Does frequent reminiscing signal cognitive decline?
InForum columnist Carol Bradley Bursack addresses how to determine whether or not sharing old memories is a sign of something more.
Dear Carol: For someone who’s 83, my dad is doing well. Even so, since Mom died of Alzheimer’s, I worry about every little change. This is my current concern: Dad’s always enjoyed telling stories of his youth and early adulthood, including when he and Mom were dating, but lately, he’s been doing it more often. He’s not overly repetitive and his timing is appropriate. Still, I wonder if this signals that he’s losing interest in his current life, or worse, developing Alzheimer’s. Dad’s alone quite a bit but not excessively, and he’s always cherished solitude, so that’s not new. He’s a voracious reader and enjoys watching historical television shows. He’s reasonably active at church, belongs to a chess club and seems content. All good, I know. So, when is reminiscing about one’s life a red flag for cognitive decline? Also, since I’m asking, is this an appropriate time for me to ask if he needs help? – DM

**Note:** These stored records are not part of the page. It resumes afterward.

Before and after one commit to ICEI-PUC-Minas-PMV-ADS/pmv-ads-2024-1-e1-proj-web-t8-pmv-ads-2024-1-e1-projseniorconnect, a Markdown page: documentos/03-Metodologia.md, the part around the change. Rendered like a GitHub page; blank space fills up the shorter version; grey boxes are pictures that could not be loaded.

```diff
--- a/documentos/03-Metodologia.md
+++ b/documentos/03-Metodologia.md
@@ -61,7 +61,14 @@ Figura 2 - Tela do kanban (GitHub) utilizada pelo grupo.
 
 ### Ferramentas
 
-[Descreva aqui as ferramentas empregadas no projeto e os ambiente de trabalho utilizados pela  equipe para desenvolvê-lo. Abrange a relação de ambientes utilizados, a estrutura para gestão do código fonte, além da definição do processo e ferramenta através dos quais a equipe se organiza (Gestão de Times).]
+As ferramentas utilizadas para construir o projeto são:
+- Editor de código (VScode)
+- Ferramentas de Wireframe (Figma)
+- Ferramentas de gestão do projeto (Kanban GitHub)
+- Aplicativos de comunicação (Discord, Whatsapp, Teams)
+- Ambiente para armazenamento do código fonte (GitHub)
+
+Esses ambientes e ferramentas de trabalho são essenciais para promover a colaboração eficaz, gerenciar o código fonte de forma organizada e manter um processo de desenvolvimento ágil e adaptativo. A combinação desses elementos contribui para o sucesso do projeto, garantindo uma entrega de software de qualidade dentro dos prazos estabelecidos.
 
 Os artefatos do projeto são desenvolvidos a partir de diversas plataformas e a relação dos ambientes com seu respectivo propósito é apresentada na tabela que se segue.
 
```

Dear DM: While it’s good to be aware of changes, I think you can rest easy for now. Looking back on one’s life is normal. For thoughtful older people, it’s often a way of using the perspective of years to examine how past events fit into the whole of one’s life. It sounds to me like your dad is doing what is natural for older people who are cognitively sound.
Choosing you as his audience suggests that he feels close to you and he wants you to understand how he became who he is today. You’re fortunate that he’s able to show love in this way. He’s giving you an opportunity to ask him questions about his past and yours, as well. For fun, ask him what he remembers best about your young years and see what you learn!

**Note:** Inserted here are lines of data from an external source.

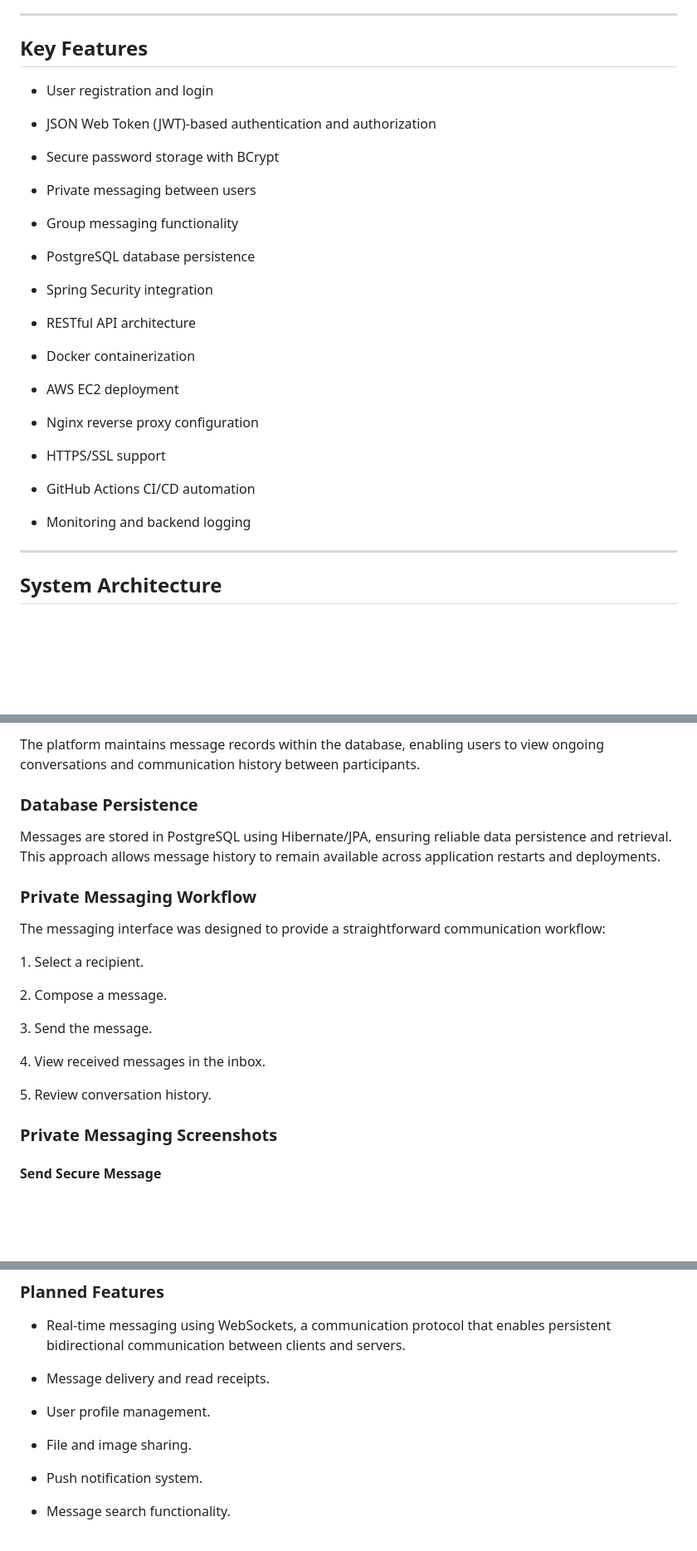
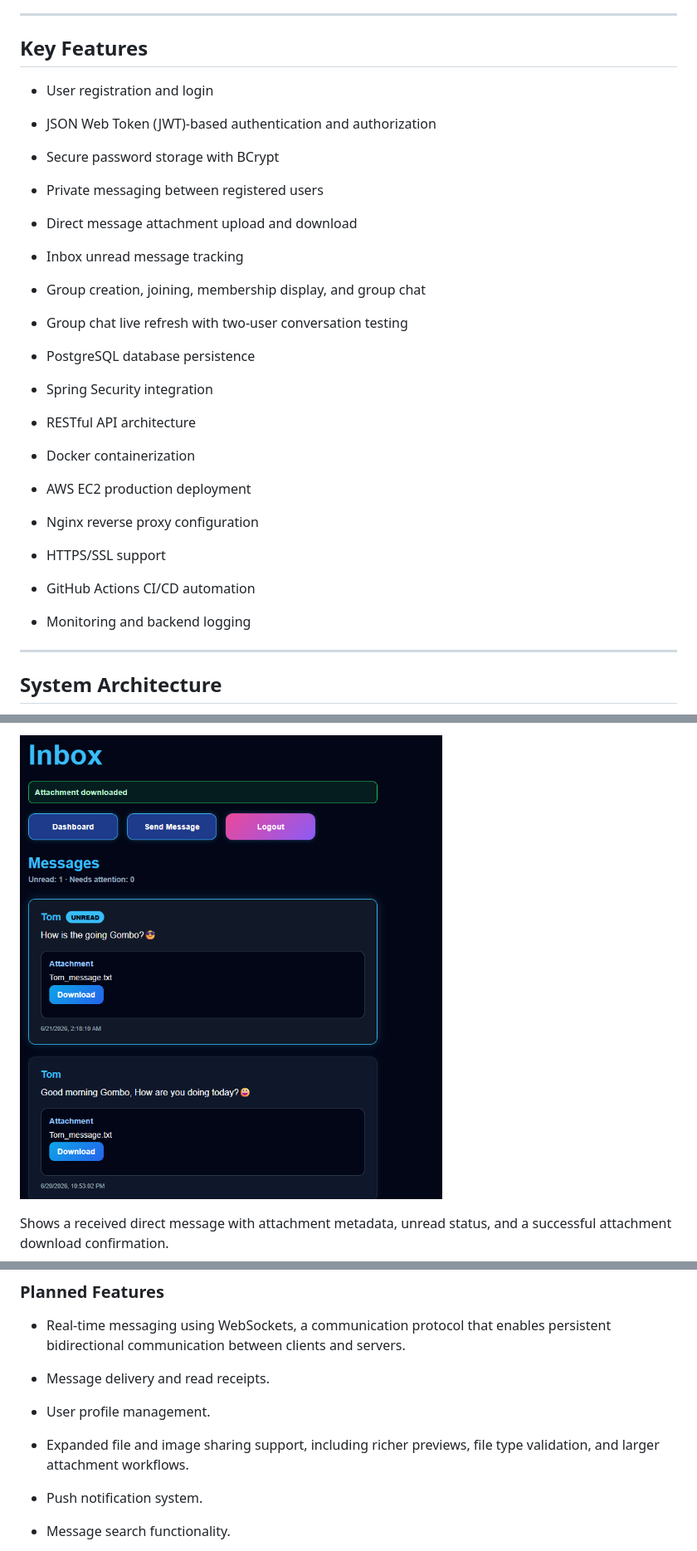
Before and after one commit to ThereseK02/secure-messaging-platform, a Markdown page: README.md, 3 parts joined by grey strips. Shown at 83% size. Rendered like a GitHub page; blank space fills up the shorter version.

```diff
--- a/README.md
+++ b/README.md
@@ -77,16 +77,21 @@ The platform demonstrates full-stack software engineering, cloud deployment, Dev
 ## Key Features
 
 
-
 - User registration and login
 
 - JSON Web Token (JWT)-based authentication and authorization
 
 - Secure password storage with BCrypt
 
-- Private messaging between users
+- Private messaging between registered users
 
-- Group messaging functionality
+- Direct message attachment upload and download
+
+- Inbox unread message tracking
+
+- Group creation, joining, membership display, and group chat
+
+- Group chat live refresh with two-user conversation testing
 
 - PostgreSQL database persistence
 
@@ -96,7 +101,7 @@ The platform demonstrates full-stack software engineering, cloud deployment, Dev
 
 - Docker containerization
 
-- AWS EC2 deployment
+- AWS EC2 production deployment
 
 - Nginx reverse proxy configuration
 
@@ -105,8 +110,6 @@ The platform demonstrates full-stack software engineering, cloud deployment, Dev
 - GitHub Actions CI/CD automation
 
 - Monitoring and backend logging
-
-
 
 ---
 
@@ -467,35 +472,5 @@ Incoming messages are displayed in the user's inbox, allowing users to review re
 
-The platform maintains message records within the database, enabling users to view ongoing conversations and communication history between participants.
+![Inbox Attachment Download](screenshots/messaging/08_inbox_attachment_download_success.png)
 
+Shows a received direct message with attachment metadata, unread status, and a successful attachment download confirmation.
 
-
-### Database Persistence
-
-
-
-Messages are stored in PostgreSQL using Hibernate/JPA, ensuring reliable data persistence and retrieval. This approach allows message history to remain available across application restarts and deployments.
-
-
-
-### Private Messaging Workflow
-
-
-
-The messaging interface was designed to provide a straightforward communication workflow:
-
-
-
-1\. Select a recipient.
-
-2\. Compose a message.
-
-3\. Send the message.
-
-4\. View received messages in the inbox.
-
-5\. Review conversation history.
-
-### Private Messaging Screenshots
-
-#### Send Secure Message
-
@@ -1070,7 +1033,7 @@ Several enhancements can be implemented to further improve the platform's functi
 
 - User profile management.
 
-- File and image sharing.
+- Expanded file and image sharing support, including richer previews, file type validation, and larger attachment workflows.
 
 - Push notification system.
 
```
Also changed, not shown: other parts of README.md (+22 -32 lines).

Like everyone, your dad’s personal history informs his attitudes. Did your parents take care of their own aging parents? If so, does he feel good about that or resentful? How did he handle being a care partner for your mom? This isn’t meant to pass judgment but to determine how he might look at aging.
Listen to him with enjoyment rather than worry. In the process, you will gain insight into how to approach him with questions. If you don’t already know, ask if he’s assigned someone as his Powers of Attorney for both health and finances now that your mom has passed. Over time, you can ask how he views his ideal future as well as an alternate plan should health or financial challenges force changes. An important bonus of this communication is that he’ll feel more comfortable if he needs to ask for your help.

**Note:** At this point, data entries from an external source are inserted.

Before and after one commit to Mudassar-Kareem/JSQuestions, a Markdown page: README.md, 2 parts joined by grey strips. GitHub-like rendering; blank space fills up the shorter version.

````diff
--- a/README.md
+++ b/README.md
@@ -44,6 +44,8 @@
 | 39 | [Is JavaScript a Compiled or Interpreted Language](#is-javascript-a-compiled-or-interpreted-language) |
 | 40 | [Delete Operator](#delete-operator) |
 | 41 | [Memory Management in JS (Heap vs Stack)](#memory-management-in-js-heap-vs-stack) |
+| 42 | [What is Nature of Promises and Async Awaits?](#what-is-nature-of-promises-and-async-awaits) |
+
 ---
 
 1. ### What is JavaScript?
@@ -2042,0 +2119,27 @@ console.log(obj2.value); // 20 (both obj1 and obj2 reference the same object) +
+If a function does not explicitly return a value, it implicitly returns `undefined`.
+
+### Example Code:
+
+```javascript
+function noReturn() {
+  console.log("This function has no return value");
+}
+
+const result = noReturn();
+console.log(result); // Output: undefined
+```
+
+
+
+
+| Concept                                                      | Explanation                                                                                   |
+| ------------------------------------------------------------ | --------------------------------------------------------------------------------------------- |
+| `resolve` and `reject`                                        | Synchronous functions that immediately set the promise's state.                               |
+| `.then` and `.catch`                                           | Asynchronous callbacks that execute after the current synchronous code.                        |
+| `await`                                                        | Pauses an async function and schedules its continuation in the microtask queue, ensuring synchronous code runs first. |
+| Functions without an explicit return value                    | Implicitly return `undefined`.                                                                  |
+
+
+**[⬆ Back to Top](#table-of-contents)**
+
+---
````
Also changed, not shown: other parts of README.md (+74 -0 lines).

Keep an eye on his cognition, of course, but be careful not to make every story or discussion into an “opportunity” for you to plan for future caregiving. That could both shut down his willingness to share and detract from your joy in learning more about your dad as a person. His stories are part of his legacy.